Work instructions:
Each line below that includes the word "sypt" adds one to the count; give that count and nothing else.

Material provided:

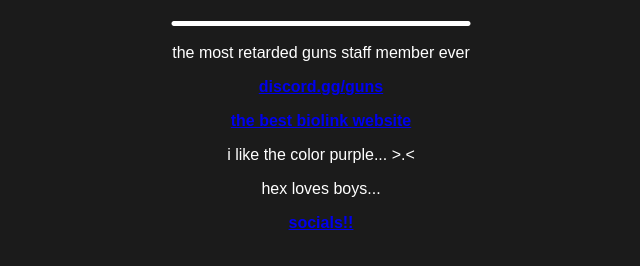
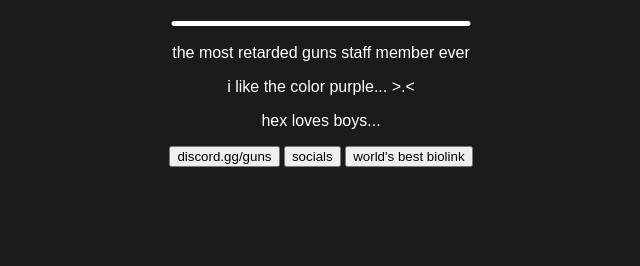
Before and after one commit to slarpt/slarpt.github.io, a plain HTML site: page index.html in a window 1280 px wide. Shown: the part 48-314 px from the top of the page, without its empty margins (319-959 px from the left). Drawn offline with Linux system fonts and the light colour scheme.

Commit message:
replaced links with buttons
eventually making this shit look better

```diff
--- a/index.html
+++ b/index.html
@@ -5,6 +5,7 @@
 <title>sypt</title>
 <link rel="stylesheet" href="styles.css">
 <meta name="viewport" content="width=device-width, initial-scale=1.0">
+<audio autoplay loop src="hkmori.mp3"></audio>
 
 
 <p><img src="white_line_3.png"></p>
@@ -15,13 +16,11 @@ the most retarded guns staff member ever
 
 <p>
 
-<a href="https://discord.gg/guns"target="_blank"><b>discord.gg/guns</b></a>
 
 </p>
 
 <p>
 
-<a href="https://guns.lol"target="_blank"><b>the best biolink website</b></a>
 
 </p>
 <p>
@@ -29,4 +28,9 @@ the most retarded guns staff member ever
 </p>
 
 <p> hex loves boys...</p>
-<a href="https://guns.lol/sypt"target=_blank"><b>socials!!</b></a>
+
+<p>
+<button type="button" onclick="location.href='https://discord.gg/guns'"target="_blank">discord.gg/guns</button>
+<button type="button" onclick="location.href='https://guns.lol/sypt'"target="_blank">socials</button>
+<button type="button" onclick="location.href='https://guns.lol'"target="_blank">world's best biolink</button>
+</p>
```
Also changed, not shown: 1 other file.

Exercise solution:
3